I was thrilled to be invited to The Industry London's first event under their new name (they were formerly Fashion Business Club) to celebrate the launch of their new website. Courtney Blackman-one of the most charismatic people in fashion PR, is the managing director and my old school friend Penelope (founder of Fox and Squirrel) handles their press. There were plenty of other familiar faces there too-Rivkie Baum, editor of Slink magazine (I'm just finishing writing up a couple of great interviews for the next issue-Mad Men fans,stay tuned!), Cate Sevilla of Bitch Buzz, Nicola Woods of Beautiful Soul, Sabina Emrit of Access Fashion and Matthew Zorpas of PR Wonderland. Events like this are a great opportunity to catch up with colleagues in real life- as a freelancer you can sometimes feel a bit isolated working from home and only chatting via twitter.
I was particularly interested in the theme of this talk too- Kate Nash discussing fashion, style and women in the music industry with her stylist Rebekah Roy. If you read my blog regularly you'll know that I also work as stylist to singer Gabby Young, so it was great to hear how another stylist and singer work together. The most interesting topic we broached was the sexualisation of women in the music industry, which is a subject I'm actually currently pitching to SXSW as a panel discussion for their festival next year.Kate was speaking about the work she's done with young girls, promoting healthy body image and building confidence, which is something thats being discussed a lot at the moment by the likes of All Walks Beyond the Catwalk. I think young girls- and those of us who are fully grown!- can find it very confusing that supposed feminists like Beyonce are singing songs about Girls Ruling the World but are also spending most of their music videos and on stage shows strutting around in their pants.Is this a feminist statement?Or is it the overpowering influence of all the men in the music industry? Kate herself acknowledges that she'd probably sell more records if she did a lads' mag shoot. But she' lucky enough to work with a team who respects her style and image as it is and isn't going to try and change her.The issue of songwriting itself and the messages female performers give out to girls was also touched upon, with Kate referring to the lyrics of the travesty that is 'Don't Cha' by the Pussycat Dolls as an example of songs encouraging bitchiness amongst women.Kate wrote an article for The Independent on this sort of thing which you can read here, talking about how 'real sexiness is about art,mystery and intelligence'.Well said.

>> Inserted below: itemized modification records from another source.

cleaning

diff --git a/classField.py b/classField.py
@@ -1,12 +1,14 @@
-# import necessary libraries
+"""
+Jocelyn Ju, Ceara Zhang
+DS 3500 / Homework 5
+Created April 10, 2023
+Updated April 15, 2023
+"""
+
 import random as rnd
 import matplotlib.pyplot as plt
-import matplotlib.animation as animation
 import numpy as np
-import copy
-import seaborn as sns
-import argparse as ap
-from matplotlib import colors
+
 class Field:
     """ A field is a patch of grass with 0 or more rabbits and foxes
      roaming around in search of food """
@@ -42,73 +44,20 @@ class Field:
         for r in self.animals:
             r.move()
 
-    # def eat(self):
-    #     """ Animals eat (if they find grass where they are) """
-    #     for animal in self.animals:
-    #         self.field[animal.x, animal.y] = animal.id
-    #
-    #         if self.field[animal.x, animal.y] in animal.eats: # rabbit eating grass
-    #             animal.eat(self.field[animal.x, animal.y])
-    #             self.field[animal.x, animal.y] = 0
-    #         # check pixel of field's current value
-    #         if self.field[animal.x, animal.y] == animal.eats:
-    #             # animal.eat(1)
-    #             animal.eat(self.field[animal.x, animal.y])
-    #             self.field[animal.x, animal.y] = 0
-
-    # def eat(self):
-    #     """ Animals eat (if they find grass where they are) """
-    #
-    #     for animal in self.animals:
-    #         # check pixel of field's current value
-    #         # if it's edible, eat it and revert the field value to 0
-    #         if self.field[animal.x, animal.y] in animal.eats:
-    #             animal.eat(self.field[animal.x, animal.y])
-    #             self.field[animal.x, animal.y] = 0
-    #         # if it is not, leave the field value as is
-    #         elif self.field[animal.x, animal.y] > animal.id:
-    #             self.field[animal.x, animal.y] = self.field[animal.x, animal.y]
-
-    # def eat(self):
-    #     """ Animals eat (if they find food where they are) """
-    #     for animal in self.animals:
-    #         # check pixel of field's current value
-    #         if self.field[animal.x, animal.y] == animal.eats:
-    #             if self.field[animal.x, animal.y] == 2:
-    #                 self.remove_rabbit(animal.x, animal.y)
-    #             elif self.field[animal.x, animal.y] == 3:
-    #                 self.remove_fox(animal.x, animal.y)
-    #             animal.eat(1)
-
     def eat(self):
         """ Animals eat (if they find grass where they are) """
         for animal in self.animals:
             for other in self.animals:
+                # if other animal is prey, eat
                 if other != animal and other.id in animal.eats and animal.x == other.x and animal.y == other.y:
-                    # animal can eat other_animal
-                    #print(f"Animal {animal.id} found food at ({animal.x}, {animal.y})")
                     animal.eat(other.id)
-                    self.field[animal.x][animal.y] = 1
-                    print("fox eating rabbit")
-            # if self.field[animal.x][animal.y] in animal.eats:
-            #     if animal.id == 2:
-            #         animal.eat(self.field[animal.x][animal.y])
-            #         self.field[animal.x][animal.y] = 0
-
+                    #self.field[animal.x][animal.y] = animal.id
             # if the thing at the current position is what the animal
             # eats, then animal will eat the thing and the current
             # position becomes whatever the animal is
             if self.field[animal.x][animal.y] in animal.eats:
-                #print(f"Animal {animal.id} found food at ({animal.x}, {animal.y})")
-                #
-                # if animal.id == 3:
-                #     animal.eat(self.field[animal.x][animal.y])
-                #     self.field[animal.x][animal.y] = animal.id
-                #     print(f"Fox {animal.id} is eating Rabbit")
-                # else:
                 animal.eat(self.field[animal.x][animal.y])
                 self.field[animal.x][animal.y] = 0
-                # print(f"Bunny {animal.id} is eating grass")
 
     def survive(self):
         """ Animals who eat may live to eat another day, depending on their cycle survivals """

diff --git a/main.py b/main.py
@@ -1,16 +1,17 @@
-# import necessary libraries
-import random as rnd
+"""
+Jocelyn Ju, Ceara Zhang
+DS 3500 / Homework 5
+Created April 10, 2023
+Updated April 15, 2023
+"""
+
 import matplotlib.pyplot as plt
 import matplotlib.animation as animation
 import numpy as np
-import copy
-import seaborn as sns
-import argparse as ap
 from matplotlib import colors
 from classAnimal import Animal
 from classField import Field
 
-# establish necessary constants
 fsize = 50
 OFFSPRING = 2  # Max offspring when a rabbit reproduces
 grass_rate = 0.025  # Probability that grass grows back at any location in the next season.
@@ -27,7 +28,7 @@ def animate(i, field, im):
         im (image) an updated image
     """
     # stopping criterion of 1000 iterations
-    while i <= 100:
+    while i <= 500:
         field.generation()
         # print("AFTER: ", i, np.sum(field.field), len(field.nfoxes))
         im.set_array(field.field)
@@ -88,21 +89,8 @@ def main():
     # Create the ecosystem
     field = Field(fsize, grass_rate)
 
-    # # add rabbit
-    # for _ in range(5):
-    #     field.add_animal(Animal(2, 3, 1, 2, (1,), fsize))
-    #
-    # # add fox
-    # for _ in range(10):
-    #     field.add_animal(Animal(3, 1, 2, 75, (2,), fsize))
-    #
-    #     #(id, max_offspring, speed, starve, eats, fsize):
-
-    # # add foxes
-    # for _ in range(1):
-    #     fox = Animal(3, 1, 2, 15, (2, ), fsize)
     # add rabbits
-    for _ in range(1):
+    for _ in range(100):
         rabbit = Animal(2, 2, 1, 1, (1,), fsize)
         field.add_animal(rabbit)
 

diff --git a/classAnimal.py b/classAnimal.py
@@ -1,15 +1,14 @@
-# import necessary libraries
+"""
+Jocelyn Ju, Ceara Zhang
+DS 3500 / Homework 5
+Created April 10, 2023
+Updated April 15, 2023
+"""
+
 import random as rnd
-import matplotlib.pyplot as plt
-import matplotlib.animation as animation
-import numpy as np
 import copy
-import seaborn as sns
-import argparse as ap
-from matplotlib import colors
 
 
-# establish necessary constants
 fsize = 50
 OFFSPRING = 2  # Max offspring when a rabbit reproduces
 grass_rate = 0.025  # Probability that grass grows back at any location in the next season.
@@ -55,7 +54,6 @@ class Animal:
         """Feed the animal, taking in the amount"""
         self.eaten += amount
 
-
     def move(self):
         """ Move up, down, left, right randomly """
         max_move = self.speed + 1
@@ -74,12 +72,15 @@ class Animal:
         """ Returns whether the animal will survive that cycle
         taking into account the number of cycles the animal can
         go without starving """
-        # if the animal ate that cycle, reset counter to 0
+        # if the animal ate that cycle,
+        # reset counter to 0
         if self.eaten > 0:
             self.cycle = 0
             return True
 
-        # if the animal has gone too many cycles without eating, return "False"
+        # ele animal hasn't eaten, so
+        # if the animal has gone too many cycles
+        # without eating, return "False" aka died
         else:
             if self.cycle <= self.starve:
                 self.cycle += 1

Photo from The Industry London, Rebekah Roy, Kate Nash and Courtney Blackman